Have you ever been surprised when your dog failed to do something that you were sure you had trained him to do? Perhaps he stays beautifully when you stand beside him in a quiet kitchen. But when you ask him to “stay” at the dog park from 20 feet away? Not so much. You may have trained him well in the kitchen, but you forgot to consider the three Ds of dog training.
The three Ds are duration, distance, and distraction, and they affect almost any behavior. Dogs don’t generalize well, meaning if they learn to sit in front of you, they don’t automatically know that “sit” means the same thing when you’re on the other side of the room. As each D increases, it becomes more difficult for your dog to understand how to perform a behavior successfully. And if all three come into play without your dog having trained for each one individually, the chance of him doing what you ask is slim.
Duration is the length of time your dog maintains a behavior. Some behaviors don’t have a duration factor, such as spinning in a circle or jumping over a bar, but for those behaviors that require your dog to hold a position, like “sit” or “down,” the longer he has to hold it, the harder the task becomes.
Whenever you train a new behavior, be sure to start with a very short duration, like one second. Then build the duration one second at a time. Whenever your dog gets it wrong, go back to a shorter interval that you know he can handle and start building one second at a time all over again.

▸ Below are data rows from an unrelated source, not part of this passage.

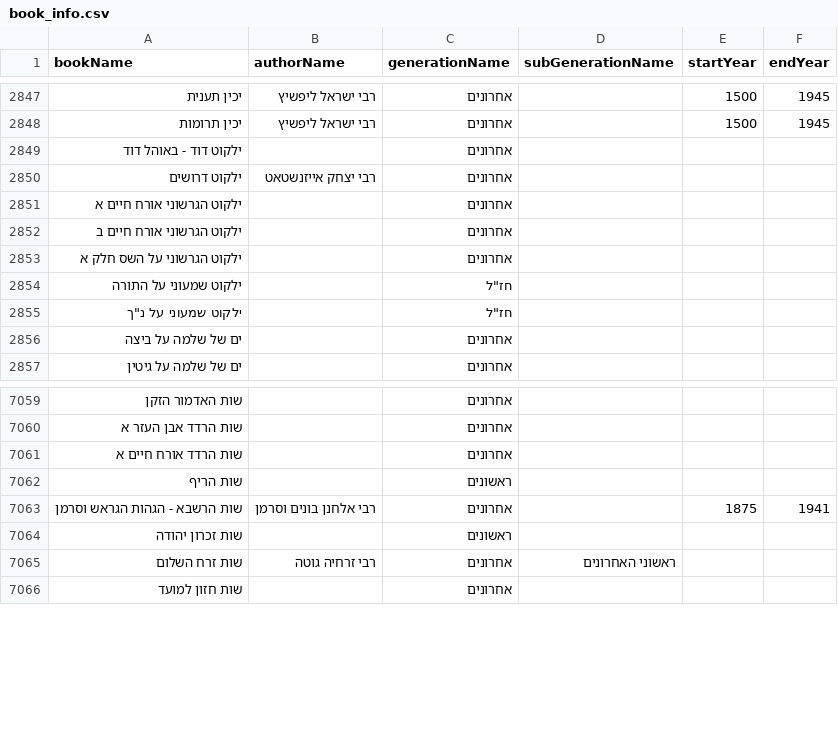
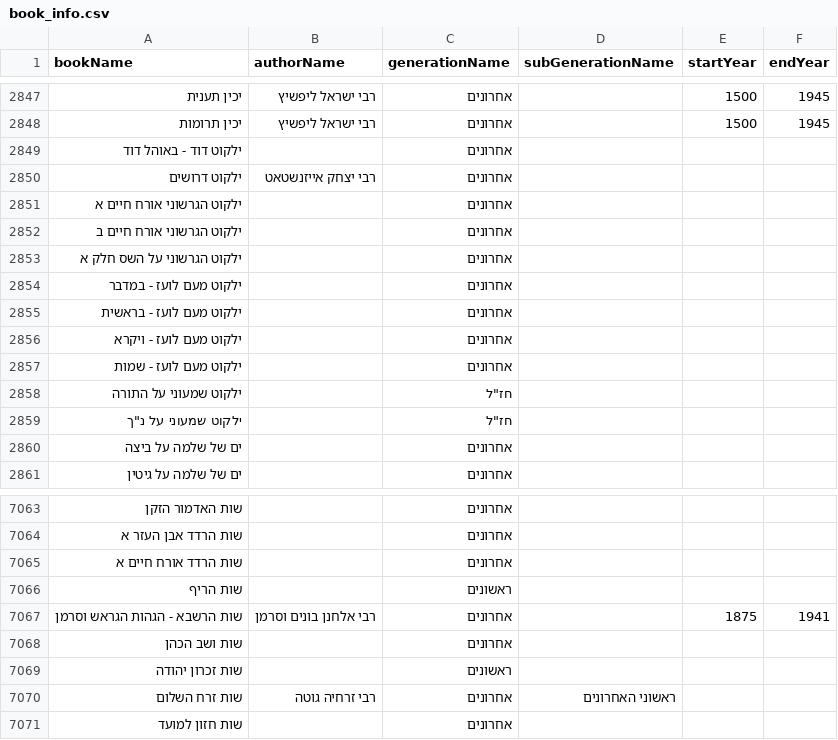
Before and after one commit to Bshlomecha/otzaria-library, a CSV file: ForDB/book_info.csv, drawn as a sheet; only a part is shown, gaps mark what is left out; the diff names each change by its address in the sheet, - before the commit and + after, or states it on an @@ line.

Commit message:
ים החכמה — ילקוט מעם לועז (ארבעה כרכים) ושות ושב הכהן
קומיט dddc11a במקור. הקבצים גולמיים (שורות דפוס, כותרות עמוד, מספרי עמוד), ולכן נוספו
meam_loez_reflow.py ו־vesheiv_hakohen_reflow.py, עם בדיקת שימור טקסט. רישום בכל המרשמים וב־README.

```diff
--- a/ForDB/book_info.csv
+++ b/ForDB/book_info.csv
+row 2854: ילקוט מעם לועז - במדבר |  | אחרונים
+row 2855: ילקוט מעם לועז - בראשית |  | אחרונים
+row 2856: ילקוט מעם לועז - ויקרא |  | אחרונים
+row 2857: ילקוט מעם לועז - שמות |  | אחרונים
+row 7068: שות ושב הכהן |  | אחרונים
```
Also changed, not shown: 13 other files.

Be aware of when you give your rewards. For example, many dogs pop out of a “down” as soon as their belly has touched the ground because they get their treat when they stand up. Treat your dog while he is in the position you want to reinforce rather than waiting until he’s moved. You can also treat throughout the duration; if you’re training your dog to sit for 60 seconds, pop a tiny treat in his mouth at 20-second intervals, as well as when he’s finished. He will quickly decide that sitting is his favorite position.

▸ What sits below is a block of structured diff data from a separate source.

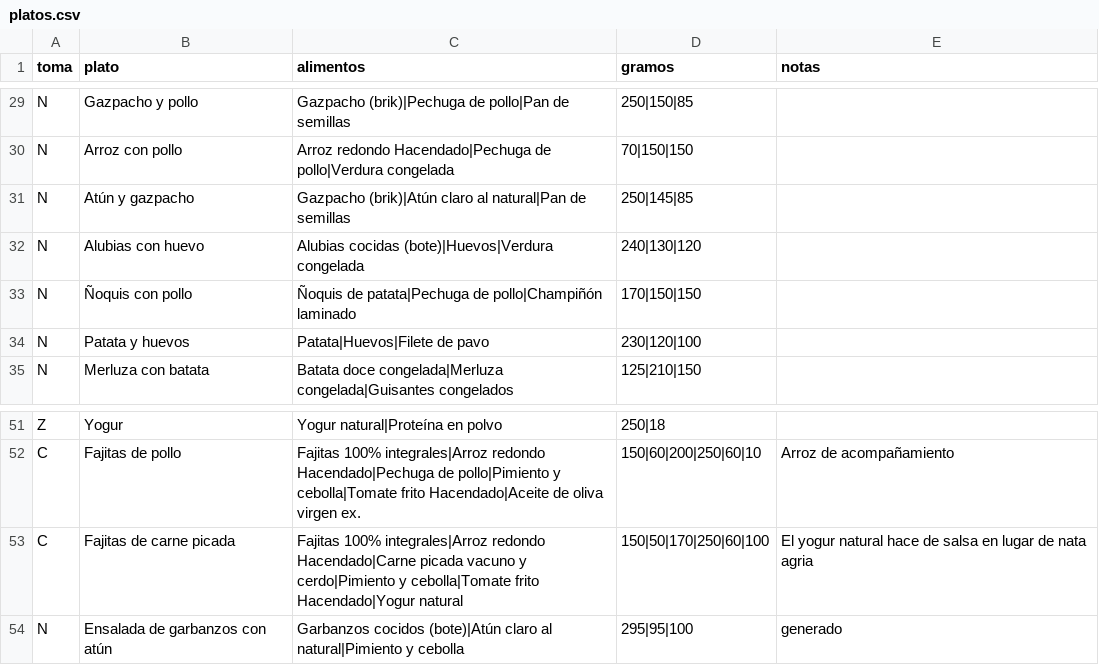
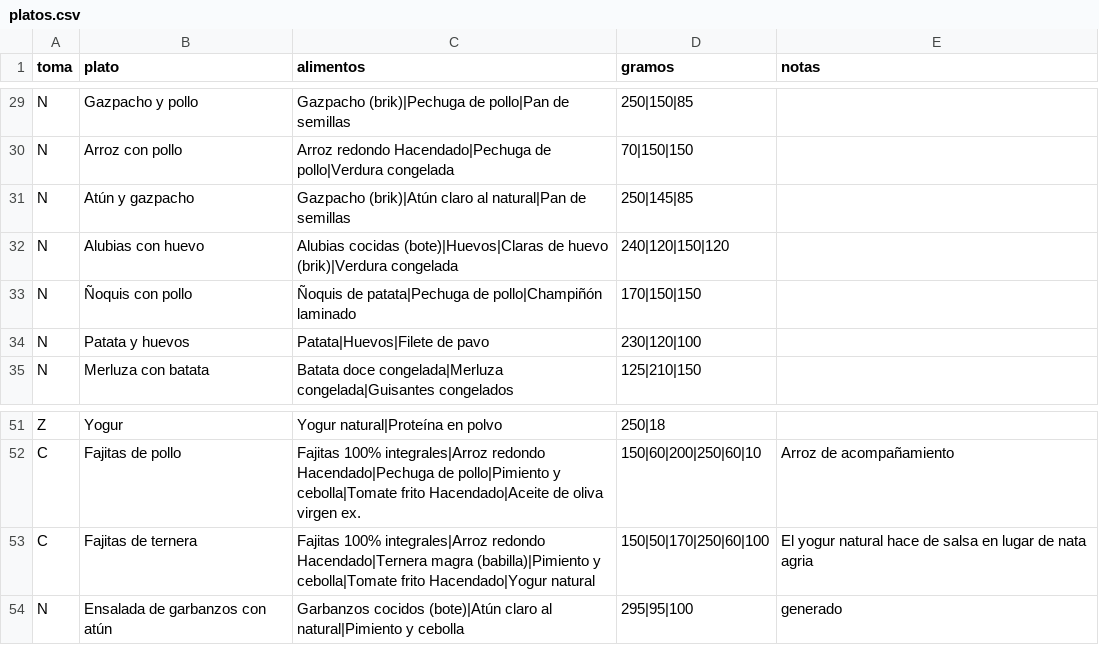
Before and after one commit to NicoSA03/gym_diet_2027, a CSV file: datos/platos.csv, drawn as a sheet; only a part is shown, gaps mark what is left out.

```diff
--- a/datos/platos.csv
+++ b/datos/platos.csv
@@ -31,3 +31,3 @@ N;Arroz con pollo;Arroz redondo Hacendado|Pechuga de pollo|Verdura congelada;70|
 N;Atún y gazpacho;Gazpacho (brik)|Atún claro al natural|Pan de semillas;250|145|85;
-N;Alubias con huevo;Alubias cocidas (bote)|Huevos|Verdura congelada;240|130|120;
+N;Alubias con huevo;Alubias cocidas (bote)|Huevos|Claras de huevo (brik)|Verdura congelada;240|120|150|120;
 N;Ñoquis con pollo;Ñoquis de patata|Pechuga de pollo|Champiñón laminado;170|150|150;
@@ -52,3 +52,3 @@ Z;Yogur;Yogur natural|Proteína en polvo;250|18;
 C;Fajitas de pollo;Fajitas 100% integrales|Arroz redondo Hacendado|Pechuga de pollo|Pimiento y cebolla|Tomate frito Hacendado|Aceite de oliva virgen ex.;150|60|200|250|60|10;Arroz de acompañamiento
-C;Fajitas de carne picada;Fajitas 100% integrales|Arroz redondo Hacendado|Carne picada vacuno y cerdo|Pimiento y cebolla|Tomate frito Hacendado|Yogur natural;150|50|170|250|60|100;El yogur natural hace de salsa en lugar de nata agria
+C;Fajitas de ternera;Fajitas 100% integrales|Arroz redondo Hacendado|Ternera magra (babilla)|Pimiento y cebolla|Tomate frito Hacendado|Yogur natural;150|50|170|250|60|100;El yogur natural hace de salsa en lugar de nata agria
 N;Ensalada de garbanzos con atún;Garbanzos cocidos (bote)|Atún claro al natural|Pimiento y cebolla;295|95|100;generado
```
Also changed, not shown: 15 other files.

Distance is how far away you are from your dog when he does a behavior. The farther away you get, the less reliable your dog will become. When you’re training distance, start small and build slowly. Make sure your dog can handle a relatively large distance with you in front of him before you start moving to his side or behind him. Save leaving the room for last. Dogs know when we can’t see them, so turning your back or walking out of sight is particularly challenging.
When training, always return to your dog before you release him or give him his final reward. Doing so will prevent him from anticipating his treat and following you as you walk away. Remember, the farther you go, the lower your dog’s rate of reinforcement will be. After all, you can’t slip him treats while he holds a position, as you did with duration, if you aren’t beside him. For a behavior like lying on his bed, you can reinforce the distance by tossing treats onto his bed as you walk away. Or consider using the Treat and Train Remote Reward Dog Trainer, a remote-controlled reward system which allows you to provide treats from a distance.
Distraction involves whatever else is going on around your dog when he does a behavior, from a squirrel running across the yard to the sound of the doorbell. If your dog finds it exciting or disrupting, it’s a distraction. Even extra-special treats can be distracting for some dogs. Be sure your dog can handle duration and distance before you start adding distractions. That means training new behaviors in familiar, quiet environments where you are the most interesting thing in the room.
Just as with duration and distance, start with small distractions and build slowly. For example, teach your dog to wait at doorways in a quiet room in the house before moving to the back door, then the front door, then outside. As you increase the difficulty, consider increasing the value of your dog’s rewards.
Don’t forget the power of the “leave it” cue. It will help you communicate to your dog that he can’t have the thing he wants right now. And for those distractions that are too tempting for your dog to resist, like that squirrel, start with the distraction as far away as possible.
Putting It All Together
When you’re training your dog, only work on one D at a time, leaving distraction for last. Only combine the Ds once your dog has mastered each one on its own. So when you’re working on distance, lower your duration back to one second and keep the distractions to a minimum. Set your dog up for success and don’t rush.
Any time you notice your dog struggling to perform a behavior you thought he knew, look at the three Ds. Chances are there is something too tricky for him to handle. Incorporate duration, distance, and distraction into your training to ensure your dog understands what you’re asking no matter what. You’ll soon have a dog you can take anywhere — without any surprises.